MATERIAL FOR THIS EXERCISE:
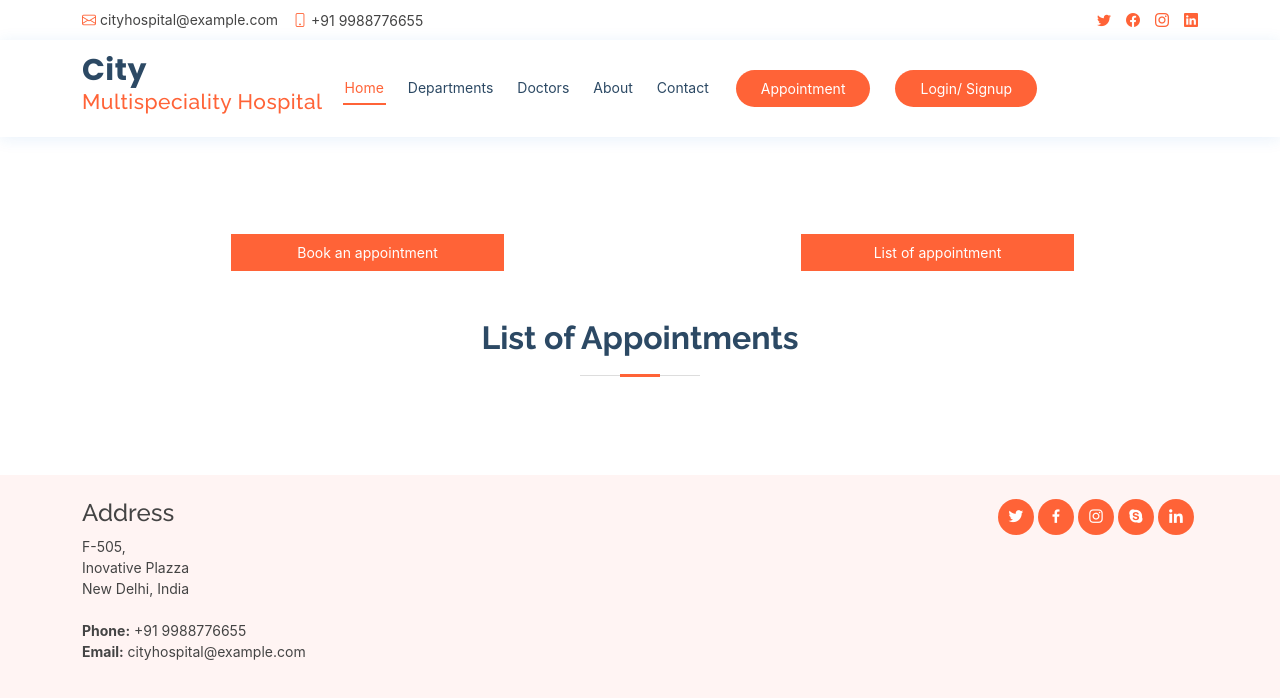
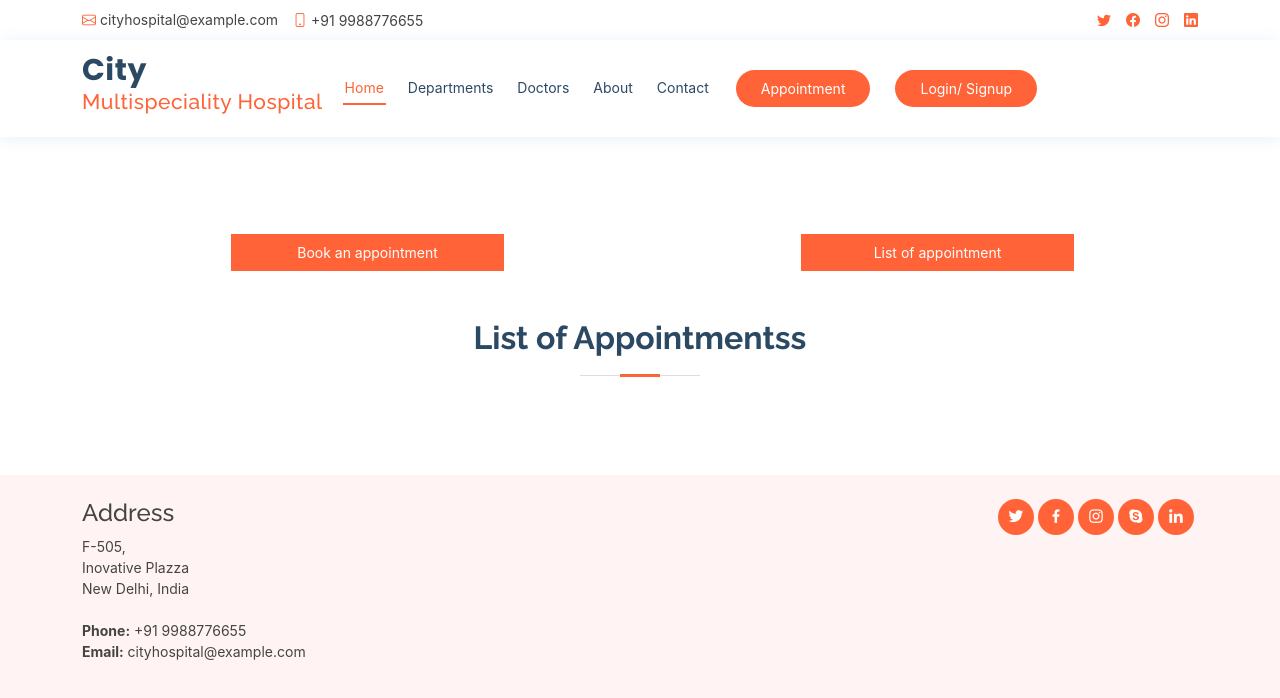
Before and after one commit to rudrabhikadiya3/city-hospital, a React (Create React App) app: page /list_appointment in a window 1280 px wide. Shown: the top 698 px of the page. Built offline with nearby package versions, Linux system fonts and the light colour scheme.

Commit message:
dummy change

```diff
--- a/src/container/Appointment/ListAppointment.js
+++ b/src/container/Appointment/ListAppointment.js
@@ -56,7 +56,7 @@ function ListAppointment(props) {
             </NavLink>
           </div>
         </div>
-        <h2>List of Appointments</h2>
+        <h2>List of Appointmentss</h2>
       </div>
       <div className="row">
         {
```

WHAT THE TASK REQUIRES: A word-for-word copy of the data above is needed, one that omits the pictures.

YOUR SOLUTION:
Before and after one commit to rudrabhikadiya3/city-hospital, a React (Create React App) app: page /list_appointment in a window 1280 px wide. Shown: the top 698 px of the page. Built offline with nearby package versions, Linux system fonts and the light colour scheme.

Commit message:
dummy change

```diff
--- a/src/container/Appointment/ListAppointment.js
+++ b/src/container/Appointment/ListAppointment.js
@@ -56,7 +56,7 @@ function ListAppointment(props) {
             </NavLink>
           </div>
         </div>
-        <h2>List of Appointments</h2>
+        <h2>List of Appointmentss</h2>
       </div>
       <div className="row">
         {
```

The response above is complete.